Although the new 5G connectivity standard has yet to take final shape, the technology is promising. Besides supporting connections – 10 Gbps, versus 10 Mbps for 4G – the network's speed and responsiveness will set the stage for the emergence of the Internet of Things (IOT), self-driving cars, augmented reality, telemedicine and many other applications still to come.
"AI will prove data is the 'world's greatest natural resource,' enabling revolutions from smart cities to health care, transportation to robotics," said IBM Chairman, President and CEO Ginni Rometty in her keynote. It's hard to picture any field doing without AI in the future. From ordinary chatbots to medical diagnosis, self-driving cars and the management of financial flows, this technology born in the 1950s is growing exponentially.
It is already a concrete goal at Total, whose Chief Digital Officer Gilles Cochevelou hopes to "succeed in our big artificial intelligence project in partnership with Google to unlock the value of geosciences data. It's a serious challenge!" Their agreement calls for developing AI programs that can interpret subsurface images (computer vision), especially seismic ones, and automate technical document analysis (natural language processing). Doing so would produce higher-quality oil and gas field exploration and evaluation results for Total engineers.
At CES, Total also presented four AI-specialist start-ups it partners with: DCbrain, eSoftThings, Fieldbox.ai and Uavia (see here + video). "Working with them via open innovation is one way to drive our digital transformation," stresses Michael Offredi, Total's Digital Ecosystem & Innovation Officer. "All offer solutions based on today's new artificial intelligence technologies." FieldBox.ai offers a data analytics platform that helps industry boost productivity and predict failures. DCbrain is the Waze of energy networks, displaying gas and power flows in real time and optimizing them. eSoftThings, specialized in miniaturized wireless communication systems, has developed a smart energy metering platform for homes. And Uavia provides connected, autonomous drones for real-time, remote aerial inspection of production facilities. They are win-win partnerships with businesses that are a good fit and offer both a fresh eye and agility to a high-tech company that provides a fantastic testing ground for experimentation and innovation. "The whole idea is to help our businesses adapt to the specific work style and approach of start-ups," says Michael Offredi.

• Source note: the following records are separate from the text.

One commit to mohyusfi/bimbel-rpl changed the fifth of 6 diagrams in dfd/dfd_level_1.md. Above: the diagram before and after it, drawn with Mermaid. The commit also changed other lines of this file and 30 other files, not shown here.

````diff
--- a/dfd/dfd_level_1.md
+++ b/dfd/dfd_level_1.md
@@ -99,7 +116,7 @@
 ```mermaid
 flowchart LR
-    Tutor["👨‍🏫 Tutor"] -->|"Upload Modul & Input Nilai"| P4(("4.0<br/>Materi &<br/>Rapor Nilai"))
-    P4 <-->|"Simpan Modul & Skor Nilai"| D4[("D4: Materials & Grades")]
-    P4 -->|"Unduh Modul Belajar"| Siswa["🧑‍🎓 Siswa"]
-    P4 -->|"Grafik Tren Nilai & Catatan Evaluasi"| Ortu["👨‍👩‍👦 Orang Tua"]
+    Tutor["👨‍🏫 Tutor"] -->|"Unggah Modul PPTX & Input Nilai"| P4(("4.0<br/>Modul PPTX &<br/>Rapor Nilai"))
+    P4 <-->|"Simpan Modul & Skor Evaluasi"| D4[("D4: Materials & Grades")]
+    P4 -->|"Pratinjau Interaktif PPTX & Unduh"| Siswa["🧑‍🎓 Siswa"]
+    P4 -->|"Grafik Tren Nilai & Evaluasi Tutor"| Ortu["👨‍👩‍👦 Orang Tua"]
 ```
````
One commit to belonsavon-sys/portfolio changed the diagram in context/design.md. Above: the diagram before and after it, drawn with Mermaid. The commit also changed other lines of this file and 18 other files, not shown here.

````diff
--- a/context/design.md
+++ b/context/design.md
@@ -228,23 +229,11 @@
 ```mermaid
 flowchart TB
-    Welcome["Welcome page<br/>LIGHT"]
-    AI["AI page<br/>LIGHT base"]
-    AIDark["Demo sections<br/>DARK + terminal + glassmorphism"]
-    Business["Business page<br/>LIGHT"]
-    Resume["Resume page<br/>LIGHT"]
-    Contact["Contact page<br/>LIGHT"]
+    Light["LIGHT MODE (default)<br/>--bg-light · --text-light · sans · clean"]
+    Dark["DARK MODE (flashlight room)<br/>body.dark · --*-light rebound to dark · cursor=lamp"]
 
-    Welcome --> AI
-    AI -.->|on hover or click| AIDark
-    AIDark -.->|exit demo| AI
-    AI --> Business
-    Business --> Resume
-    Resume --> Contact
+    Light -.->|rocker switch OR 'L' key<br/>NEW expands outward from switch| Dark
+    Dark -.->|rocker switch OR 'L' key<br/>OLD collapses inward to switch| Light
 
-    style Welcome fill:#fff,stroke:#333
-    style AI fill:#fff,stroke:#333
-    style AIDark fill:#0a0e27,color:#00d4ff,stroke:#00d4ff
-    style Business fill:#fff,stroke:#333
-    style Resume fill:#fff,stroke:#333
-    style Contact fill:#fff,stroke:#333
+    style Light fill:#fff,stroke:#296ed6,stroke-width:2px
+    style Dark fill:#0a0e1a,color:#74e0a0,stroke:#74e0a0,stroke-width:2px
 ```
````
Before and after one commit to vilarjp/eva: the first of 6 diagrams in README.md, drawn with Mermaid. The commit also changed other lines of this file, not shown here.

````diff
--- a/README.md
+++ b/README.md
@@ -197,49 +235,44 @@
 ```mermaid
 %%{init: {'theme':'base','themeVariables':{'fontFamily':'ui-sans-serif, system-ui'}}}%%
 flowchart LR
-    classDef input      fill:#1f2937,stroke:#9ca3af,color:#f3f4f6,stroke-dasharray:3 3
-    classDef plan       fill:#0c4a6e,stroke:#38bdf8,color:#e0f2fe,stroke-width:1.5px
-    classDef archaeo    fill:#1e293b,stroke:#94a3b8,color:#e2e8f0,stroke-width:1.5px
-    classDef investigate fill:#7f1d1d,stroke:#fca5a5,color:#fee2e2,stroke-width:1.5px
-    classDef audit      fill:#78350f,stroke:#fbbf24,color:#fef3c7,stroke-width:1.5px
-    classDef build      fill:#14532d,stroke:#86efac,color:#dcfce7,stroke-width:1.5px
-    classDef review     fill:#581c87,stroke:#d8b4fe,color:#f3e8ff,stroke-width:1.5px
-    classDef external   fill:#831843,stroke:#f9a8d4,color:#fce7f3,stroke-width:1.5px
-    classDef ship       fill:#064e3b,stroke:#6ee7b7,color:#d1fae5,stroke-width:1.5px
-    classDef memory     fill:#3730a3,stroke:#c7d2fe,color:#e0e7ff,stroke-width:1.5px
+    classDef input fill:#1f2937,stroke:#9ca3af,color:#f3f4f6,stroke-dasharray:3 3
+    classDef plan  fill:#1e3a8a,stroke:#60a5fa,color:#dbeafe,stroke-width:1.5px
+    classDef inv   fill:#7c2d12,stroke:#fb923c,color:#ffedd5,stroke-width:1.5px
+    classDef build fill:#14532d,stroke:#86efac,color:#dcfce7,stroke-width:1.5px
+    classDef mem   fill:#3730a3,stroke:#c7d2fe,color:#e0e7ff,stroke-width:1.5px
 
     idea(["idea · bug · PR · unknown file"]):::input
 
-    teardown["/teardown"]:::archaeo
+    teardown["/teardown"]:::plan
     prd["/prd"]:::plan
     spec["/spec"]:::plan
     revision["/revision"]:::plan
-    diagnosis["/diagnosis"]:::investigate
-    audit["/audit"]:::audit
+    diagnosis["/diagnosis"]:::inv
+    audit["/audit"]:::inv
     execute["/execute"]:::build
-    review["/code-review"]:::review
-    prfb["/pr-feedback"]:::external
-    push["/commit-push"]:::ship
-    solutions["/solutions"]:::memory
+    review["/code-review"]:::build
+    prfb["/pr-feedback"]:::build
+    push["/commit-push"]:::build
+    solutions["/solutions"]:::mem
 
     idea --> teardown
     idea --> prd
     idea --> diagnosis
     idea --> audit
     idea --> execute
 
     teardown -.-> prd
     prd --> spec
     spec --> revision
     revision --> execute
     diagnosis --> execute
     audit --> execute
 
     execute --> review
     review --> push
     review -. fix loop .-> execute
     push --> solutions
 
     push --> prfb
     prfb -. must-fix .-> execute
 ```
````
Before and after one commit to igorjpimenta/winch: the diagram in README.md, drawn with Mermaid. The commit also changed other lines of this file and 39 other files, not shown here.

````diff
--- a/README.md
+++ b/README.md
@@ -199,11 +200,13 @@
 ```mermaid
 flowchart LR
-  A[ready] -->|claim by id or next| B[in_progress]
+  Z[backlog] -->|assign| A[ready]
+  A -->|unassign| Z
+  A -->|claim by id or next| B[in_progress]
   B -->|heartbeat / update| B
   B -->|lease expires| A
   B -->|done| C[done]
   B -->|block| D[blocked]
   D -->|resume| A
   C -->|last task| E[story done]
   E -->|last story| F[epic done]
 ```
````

Proof, if any is needed, that Total has taken digital on board and invested in the digital transition of its operations. Both financially – "R&D and operational projects combined come to around $400 million a year" says the CDO – and by finding more and more opportunities to work with innovative start-ups.
"The digital transition is a fundamental shift that affects all organizations and, at Total, all our business segments, from upstream oil through marketing and our internal work processes. Today lots of businesses and professions have embraced digital transformation, boosting operational performance, cutting costs, enhancing industrial safety and creating new businesses," says Gilles Cochevelou. His CEO seconds the notion, convinced that "digital is a major driver of Total's performance!"